For those of you unfamiliar with Lutheran polity, the ELCA was formed in 1988 through the merger of three more or less liberal Lutheran denominations. It is divided up into several geographically based "synods" (which leads to some confusion because the second and third largest Lutheran denominations in the country are called the Missouri Lutheran Synod and the Wisconsin Evangelical Lutheran Synod. They are completely separate from the ELCA, and have formally condemned the ELCA over the issue of ordaining LGBT clergy).
Each ELCA synod elects its bishop at an annual assembly for a six-year term. The presiding bishop of the ELCA is elected at a biennial national assembly, also for a six-year term. Synod assemblies are made up of all of its clergy, plus lay people elected from individual congregations. And by "elected," I mean whomever the pastor can persuade to volunteer. Nationally, you can probably count the candidates for assembly voting representative who have lost a congregational election on one hand.
For most of the '90's and '00's, ELCA Lutherans cared greatly about these annual assemblies because LGBTs and our allies kept proposing resolutions favoring marriage equality and ordaining LGBT clergy; such resolutions were firmly opposed by Lutherans from congregations in Red America. Year after year, assemblies would wrangle over these issues only to set up commissions to report back later. Over time, synods came down on one side or the other until 2009, when the national church could put off a decision no longer.
That decision? If you think it's wrong to marry or ordain gay people, you don't have to. If you have no problem with marrying or ordaining gay people, go ahead. There, can't we all get along?

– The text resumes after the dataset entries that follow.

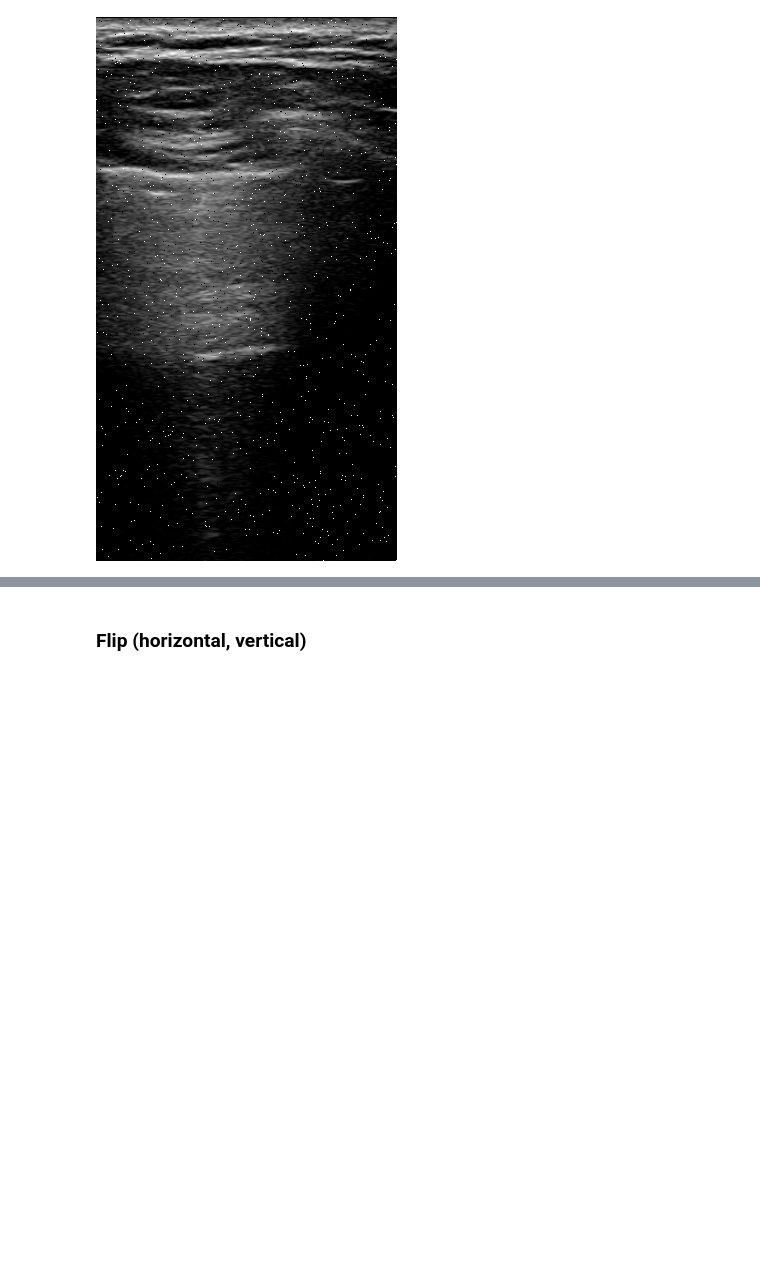
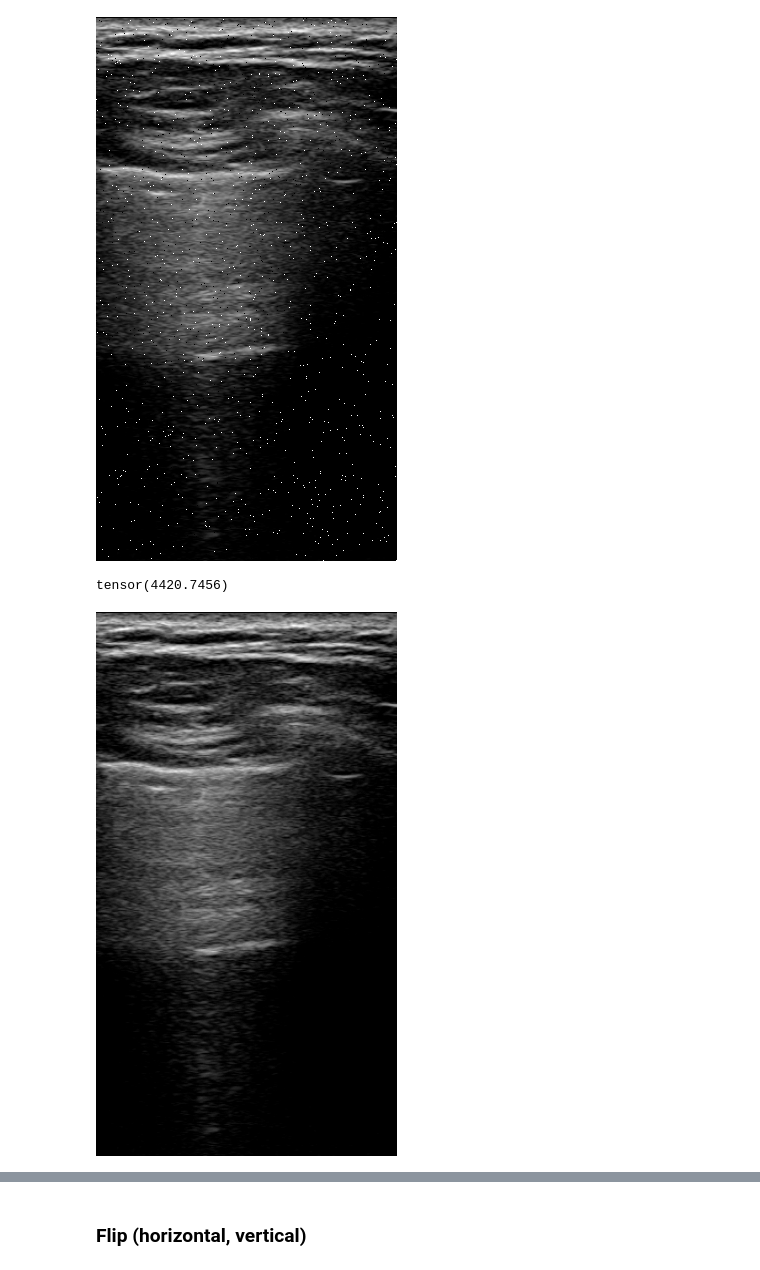
Before and after one commit to Asthera/Bachelor, a Jupyter notebook: CrossValidation/testing/methods.ipynb, the cells around one changed output, grey strips where cells are left out. Saved outputs shown, nothing was run; the diff lists cells and outputs as text; code cells hidden in the pictures; blank space fills up the shorter version.

```diff
--- a/CrossValidation/testing/methods.ipynb
+++ b/CrossValidation/testing/methods.ipynb
@@ -151,3 +171,20 @@ transformed_image = transform(image)
 T.ToPILImage()(transformed_image)
 # %% [output]
 [figure]
+# %%
+# std = 0.01, 0.1
+transform = MT.RandGaussianNoise(prob=1.0, mean=0, std=0.001)
+RandGaussianNoise =3
+RandGaussianNoise
+
+
+
+diff = torch.sum(image - transformed_image)
+print(diff)
+
+transformed_image = transform(image)
+
+T.ToPILImage()(transformed_image)
+# %% [output]
+tensor(4420.7456)
+[figure, added]
```
Also changed, not shown: parts of 33 cells of this notebook, 9 other files.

And if not, can you pay off the mortgage on your church building before you leave?
Assemblies have continued to address controversial issues since 2009, but nobody's leaving the ELCA over being on the losing side of resolutions about immigration, Mideast peace, or genetic engineering.
I'm still waiting to see a report of my own synod's assembly last week. So far, their web page only offers a rundown of nearly 100 assembly-hashtagged tweets, which reveal little other than that resolutions 3 through 6 passed with little discussion and that only a handful of voting representatives spent any significant amount of time contributing to the Twitter feed.